Not so long ago Wilshere seemed to be untouchable and almost booked a starting place for himself even when on the sidelines. If it comes down to Jack and Ramsey in selecting a double pivot partner for Flamini, the opinion might be extremely divided and there could be a targeted approach to home and away games. Wilshere is the more flair player of the two, and playing with Mathieu will provide the best possible platform for Jack to exhibit and play his natural game. Also the small fact that as an attacking threat Wilshere is better at contributing to the build up play makes him a more potent option. Ramsey’s all action nature makes him indisciplined at times and skews the shape. Rosicky and Chamberlain will also be in contention for the spots but it’s fair to assume that as long as Ramsey, Wilshere and Arteta are fit to start, most of their involvement will be in the attacking positions.

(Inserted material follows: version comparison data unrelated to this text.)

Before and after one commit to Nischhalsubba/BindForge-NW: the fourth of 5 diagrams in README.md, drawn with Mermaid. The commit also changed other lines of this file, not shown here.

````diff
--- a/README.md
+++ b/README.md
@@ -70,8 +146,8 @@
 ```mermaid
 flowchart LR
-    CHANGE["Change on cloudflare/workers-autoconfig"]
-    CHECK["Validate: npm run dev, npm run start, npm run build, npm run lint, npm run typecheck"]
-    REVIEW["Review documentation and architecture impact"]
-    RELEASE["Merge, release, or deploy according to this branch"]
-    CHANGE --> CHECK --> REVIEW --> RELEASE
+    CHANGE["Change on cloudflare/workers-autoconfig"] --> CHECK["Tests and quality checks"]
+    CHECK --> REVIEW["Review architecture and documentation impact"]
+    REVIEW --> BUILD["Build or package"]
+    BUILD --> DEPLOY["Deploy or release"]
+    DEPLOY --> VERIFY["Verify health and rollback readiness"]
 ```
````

Funnily all this discussion however, is keeping in mind that Flamini starts. Ideally this may not always be the case except in games where Wenger foresees a tight affair. An away game at the Signal Iduna Park for instance might be one. Otherwise in home games or games against lesser midfields, there is a good chance that we will continue to see Ramsey-Wilshere at the heart of midfield, and with the 2 playing together more often, they might develop a good understanding of each other’s game. Flamini will continue to knock on the door, and that could act as a propellant for the two. Versatility wise nobody in the squad comes close and, like most people claimed when he was signed, Flamini is an upgrade on the on-loan Coquelin, a more experienced, refined and fiercer version of him. He might not be starting too many games, but he could be vital as the season grows on. His ferocity if and when combined with the calm of Arteta, or the relentlessness of Ramsey, or the aggression of Wilshere could only make Arsenal look more solid than they have in the past two seasons. Rest assured, Flamini will put in a performance whenever called upon. And that is precisely why he was signed.